The most recent addition involves upgrades to the seats to either make them more comfortable, and able to recline, or to add to the action by allowing them to move and vibrate to match the action on screen.
Add a box of popcorn (which we only seem to need in a cinema) and you complete the spell to transport you anywhere in the universe. But back to the movies themselves...
Iron Man started the run for Marvel in 2008. Robert Downey Jr as Tony Stark was a big risk at the time but has proved to be a very smart choice. Downey Jr sought out Elon Musk to get a sense of how to play the character and has a cameo in Iron Man 2.
From Iron Man, there have been 19 films, not all as successful, but the most recent two Black Panther and Infinity Wars both set records and reframed what could be done with an action movie. It set new records for the biggest opening weekend in the US and globally.
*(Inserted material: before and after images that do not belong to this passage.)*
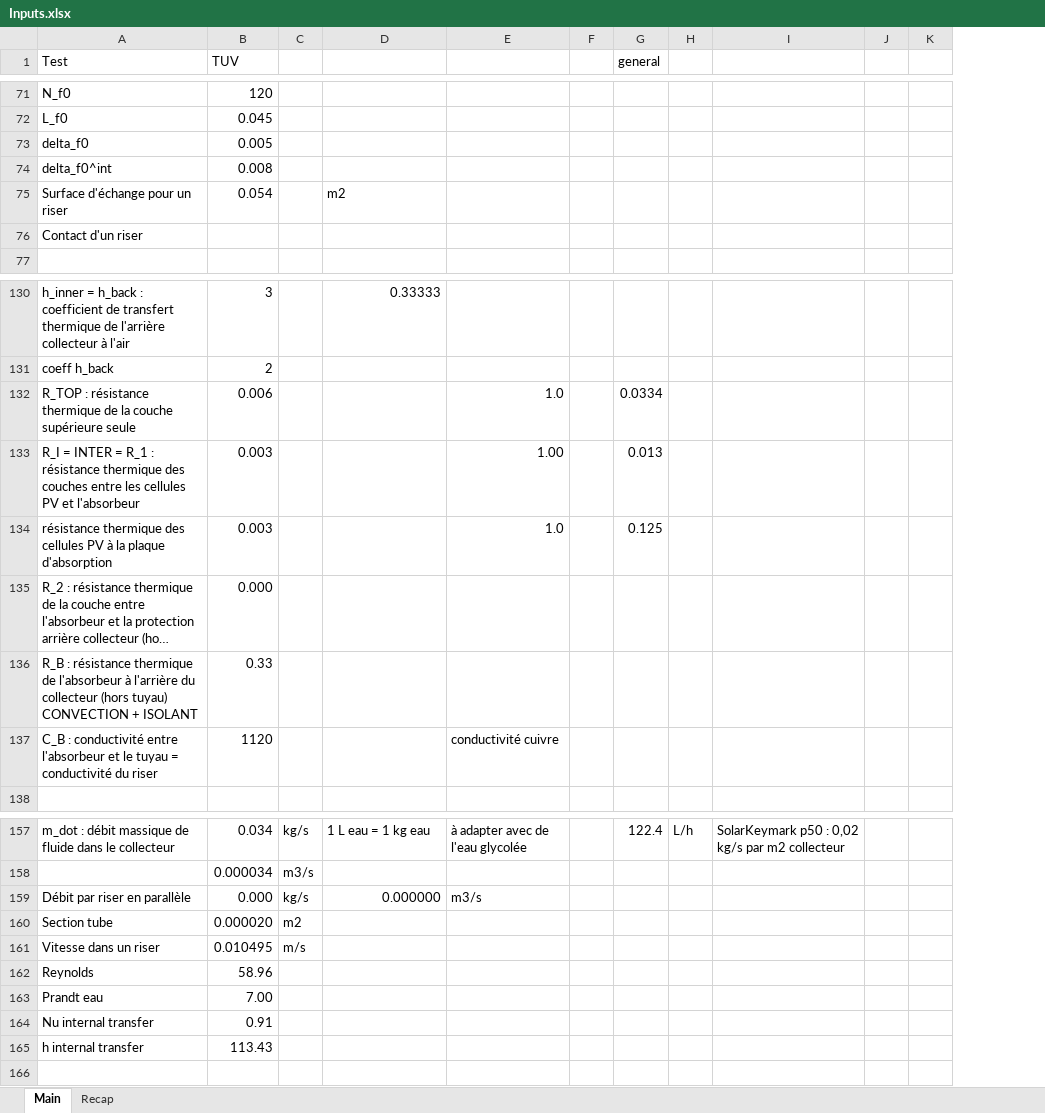
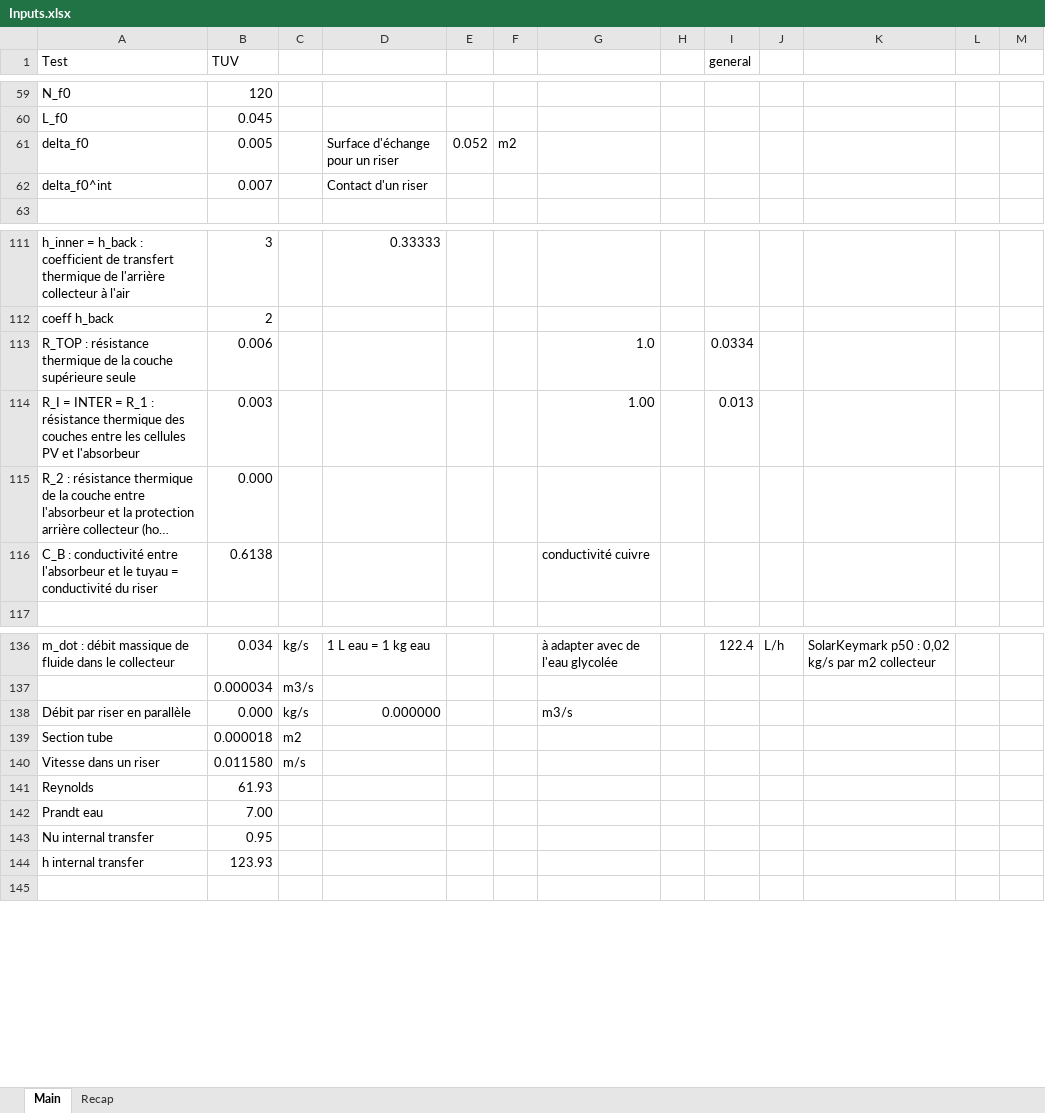
Before and after one commit to valentindelachaux/PVT, an Excel workbook: Inputs.xlsx, sheet Main, drawn as a sheet; only a part is shown, gaps mark what is left out; long unchanged cells end in …; values as stored, in another font and other column widths than the file's, no cell formats; removed rows and columns are numbered as before the commit, all else as after; rows hold the shown columns only; the diff covers the shown part only; the diff names each change by its address in the sheet, - before the commit and + after, or states it on an @@ line.

```diff
--- a/Inputs.xlsx (sheet Main)
+++ b/Inputs.xlsx (sheet Main)
+column E, row 61: 0.052
+column F, row 61: m2
-column F, empty
+column H, empty
-D61: (empty)
+D61: Surface d'échange pour un riser
-B62 (TUV): 0.008
+B62 (TUV): 0.007
-D62: (empty)
+D62: Contact d'un riser
-row 75: Surface d'échange pour un riser | 0.054 |  | m2
-row 76: Contact d'un riser
-row 134: résistance thermique des cellules PV à la plaque d'absorption | 0.003 |  |  | 1.0 |  | 0.125
-row 136: R_B : résistance thermique de l'absorbeur à l'arrière du collecteur (hors tuyau) CONVECTION + ISOLANT | 0.33
-B116 (TUV): 1120
+B116 (TUV): 0.6138
-B139 (TUV): 0.000020
+B139 (TUV): 0.000018
-B140 (TUV): 0.010495
+B140 (TUV): 0.011580
-B141 (TUV): 58.96
+B141 (TUV): 61.93
-B143 (TUV): 0.91
+B143 (TUV): 0.95
-B144 (TUV): 113.43
+B144 (TUV): 123.93
```
Also changed, not shown: 15 added rows, 32 removed rows, 1 moved row and 54 edited cells elsewhere in this sheet, sheet Recap, cell formats, formulas that keep their value, 7 other files.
Iit is now number two for the most records with 13 after Star Wars: The Force Awakens, which has 32. Black Panther, released just before it, was a runaway success and next is the Captain Marvel film which features Marvel first female lead film who is contacted at the end of the Infinity Wars part one with part two due in 2020. It means the Disney owned Marvel Studio had the #1 and #2 hits in 2018, the #5, 6 & 8 in 2017, #3, 6, 13 & 16 in 2016 and every expectation to have at least one big hit in 2019 and 2020.
Rather than the pure thrills and spills the movies, which are very long, also feature a lot of character development, big plots and some contemporary talking points.
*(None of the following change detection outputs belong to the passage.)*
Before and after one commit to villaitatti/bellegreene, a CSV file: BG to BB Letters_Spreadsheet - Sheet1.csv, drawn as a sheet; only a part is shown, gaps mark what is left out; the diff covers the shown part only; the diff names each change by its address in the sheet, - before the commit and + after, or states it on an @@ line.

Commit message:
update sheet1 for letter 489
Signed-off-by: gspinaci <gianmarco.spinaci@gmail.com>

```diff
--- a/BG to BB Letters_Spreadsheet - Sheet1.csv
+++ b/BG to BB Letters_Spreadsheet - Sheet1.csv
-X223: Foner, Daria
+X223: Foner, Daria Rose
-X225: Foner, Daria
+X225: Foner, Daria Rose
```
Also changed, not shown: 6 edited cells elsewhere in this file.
In Black Panther, it was isolationist policies that saw some conservatives in America claiming the movie supported their views and endorsed Donald Trump. The movie uses it to make the argument against it. In Infinity Wars, the villain wants to avoid unsustainable growth and overpopulation. His solution? Kill half the beings in the universe. Originally he wanted to do it to impress his love interest, Death.
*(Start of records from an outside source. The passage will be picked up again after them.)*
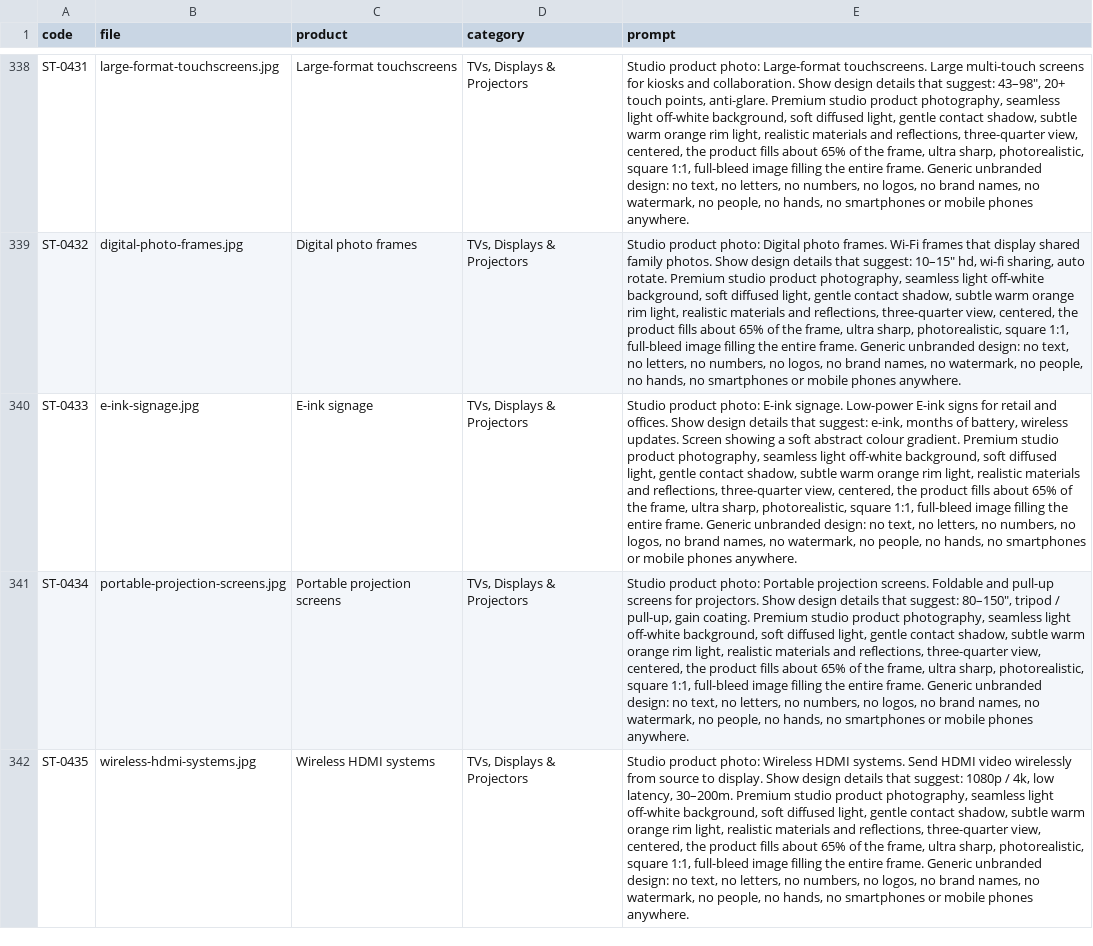
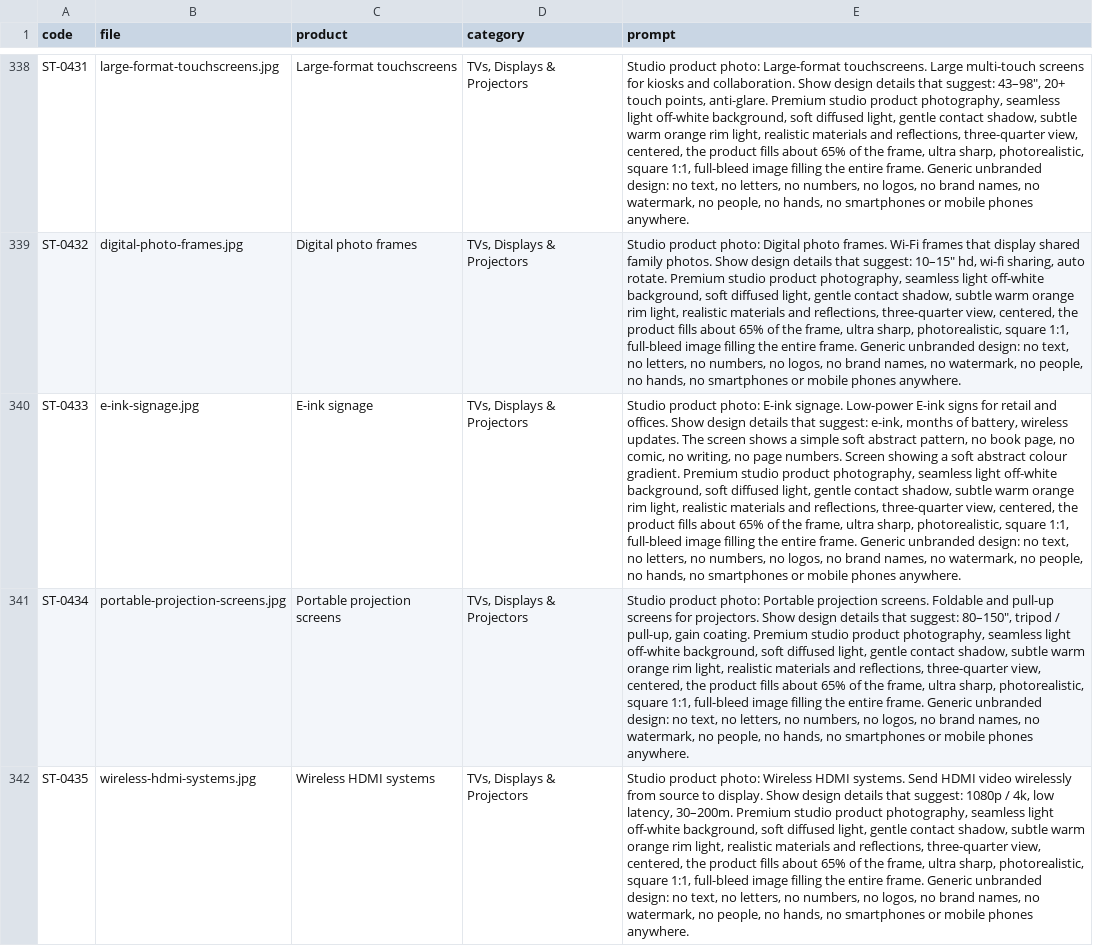
Before and after one commit to tahoor302-cloud/sikandartech, a CSV file: sikandartech/product-photo-prompts.csv, drawn as a sheet; only a part is shown, gaps mark what is left out; the diff covers the shown part only; the diff names each change by its address in the sheet, - before the commit and + after, or states it on an @@ line.

```diff
--- a/sikandartech/product-photo-prompts.csv
+++ b/sikandartech/product-photo-prompts.csv
-E340 (prompt): …wireless updates. Screen showing…
+E340 (prompt): …wireless updates. The screen shows a simple soft abstract pattern, no book page, no comic, no writing, no page numbers. Screen showing…
```
Also changed, not shown: 26 edited cells elsewhere in this file, 2 other files.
Age of Ultron looks at the power and dark side of AI, despite his character and the issues of android intelligence in 1968.
Besides the revenues from the movies, there are the significant merchandising options which have always been a very big part of the game and, speaking of games, most of the characters have had multiple computer game versions created (they have not always been as good). The limited period to use the Thanos gauntlet in one of the world's most popular games Fortnite was a very smart move.
For DC and Marvel fans the idea of Superman, Wonder Woman and Batman ever working with or fighting Iron Man and the rest of the Marvel characters is crazy, but for movie fans, the treatment on the big screen may see someone eventually consider the collaboration.
What is more likely than that though is more from the recent characters. Deadpool is not new but his “Merc with a Mouth” character stopped him appearing on the big screen for years. When he did it was rated 18 and became the second highest earning adult movie ever.
Black Panther was the first black superhero to headline a movie and it was a hit. DC’s Wonder Woman was the first female superhero blockbuster and in 2019 Marvel will release Captain Marvel, their first superhero female-led movie. She is also the person that was called at the end of Infinity Wars to save the universe from Thanos.
While not slated for movie release we can expect to see some of the newer characters like Ms Marvel or Kamala Khan, a teenage Muslim superhero, and Ms America (America Chavez has same-sex parents, she's latina and a lesbian). Perhaps too many moulds to shatter with one character, but we shall see.